- A variation of this trope occurs in the Party Down episode "Not On Your Wife Opening Night". The titular catering team is catering an opening night party at a community theatre, and at one point, Henry and Casey go backstage, and Casey puts on a burqa costume from the play. When she and Henry kiss shortly afterward, Lydia walks in on them, and Casey attempts to re-adjust the costume to hide her face from Lydia (as she knows that Lydia will tell everyone about Casey and Henry kissing if she finds out the truth).
- Done in a sketch from Les Guignols de l'Info, where American soldiers (always played by the Sylvester Stallone puppet) disguise themselves with burqas while in Afghanistan. Of course, not only are they way too tall and unable to mask their male voices, they also have no idea how to act like Muslim women. Notably, when asked where they're going by a male Afghan, one say they'll be hitting the gym and spa.
- In Syphon Filter: The Omega Strain, the female version of Cobra dresses in a burqa for the Arms Bazaar mission in Yemen. As usual, certain guards can see through the player's disguise, although the others don't seem to notice when you're carrying a weapon and wearing night-vision goggles on the outside of the veil. Just don't walk around with the gun drawn.
- Parodied on Family Guy, where two cops end up chasing Brian through an inexplicable marketplace and find what seems to be Brian in a burqa, only to discover it's actually just an ugly woman.
- On The Wild Thornberrys, although Eliza isn't actually running from anyone, she does use a veil in order to switch places with a friend in one episode. The disguise is impenetrable until said friend confesses to the ruse.

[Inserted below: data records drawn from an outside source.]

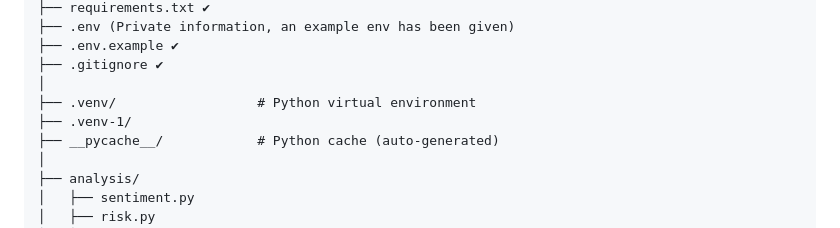
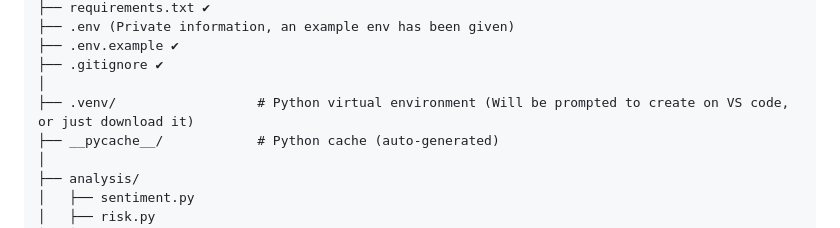
Before and after one commit to Katan98k/Trend-Analyser-for-the-ASX, a Markdown page: README.md, the part around the change. Drawn GitHub-style.

Commit message:
22-07_Updated_README_Nohugechanges.md

```diff
--- a/README.md
+++ b/README.md
@@ -139,8 +139,7 @@ TrendAnalyzer/
 ├── .env.example ✔
 ├── .gitignore ✔
 │
-├── .venv/                  # Python virtual environment
-├── .venv-1/
+├── .venv/                  # Python virtual environment (Will be prompted to create on VS code, or just download it)
 ├── __pycache__/            # Python cache (auto-generated)
 │
 ├── analysis/
```
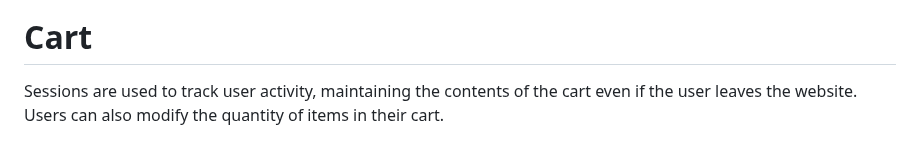
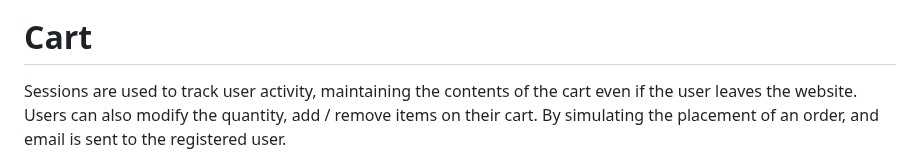
Before and after one commit to joaovitortc/KuKeen, a Markdown page: README.md, the part around the change. Drawn GitHub-style.

```diff
--- a/README.md
+++ b/README.md
@@ -126,7 +126,7 @@ Administrators have the capability to create, delete, and edit meal kits through
 <img src="assets/cru.png" alt="Logo" >
 
 # Cart
-Sessions are used to track user activity, maintaining the contents of the cart even if the user leaves the website. Users can also modify the quantity of items in their cart.
+Sessions are used to track user activity, maintaining the contents of the cart even if the user leaves the website. Users can also modify the quantity, add / remove items on their cart. By simulating the placement of an order, and email is sent to the registered user.
 
 <img src="assets/cart.png" alt="Logo" >
 
```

- Roger, being an alien, has done this a few times on American Dad!.
- The titular Alfred does this in the second season of Alfred J. Kwak, concealing his identity and species (the locals appear to all be goats, while Alfred is a duck) while escorting a middle-eastern prince in a hostile country.
- Mustaf Jama was said to have been caught attempting to flee the UK in a Muslim veil after being involved in the murder of a policewoman in a robbery.
- BBC journalist John Simpson reportedly sneaked into Afghanistan in 2001 wearing a burkha. After this, a colleague got a call from his editor asking, "Why aren't you in there too, dressed up as a tent?"
- In France, the debates around interdiction of wearing burkha in the streets is partly inspired by concerns related to the old French secularism principle, and partly by this trope, to avoid thieves or burglars to hide their identity under this practical disguise.
- Michael Jackson once wore traditional Islamic women's garb to hide from paparazzi. He was found out when he used the ladies' restroom and someone walked in on him.
- During the War on Terror, this has been a legitimate strategy done by various military units to infiltrate terror groups by disguising soldiers as women in burkhas and attacking once they're deep within enemy territory. After a few successful attacks, some of the terror groups have gotten wise to this and have forbidden fully-cloaked people from getting close to their bases; making this strategy harder to do successfully today.
- On December 1, 2017, three terrorists disguised in burqas attacked an agricultural college in Peshawar, Pakistan, killing 9 people.
- The Revolutionary Association of the Women in Afghanistan (RAWA for short) is known for using the burqa to keep their members' identities and operations secret, even using them to hide cameras to document abuses during Taliban rule.
- In 2015, supermodel Gisele Bündchen and one of her sisters were photographed leaving a plastic surgeon's office in Paris wearing niqabs to hide.
- In 2021, an Indonesian man with Covid-19 used a niqab while (unsuccessfully) attempting to disguise himself as his wife when boarding a domestic flight.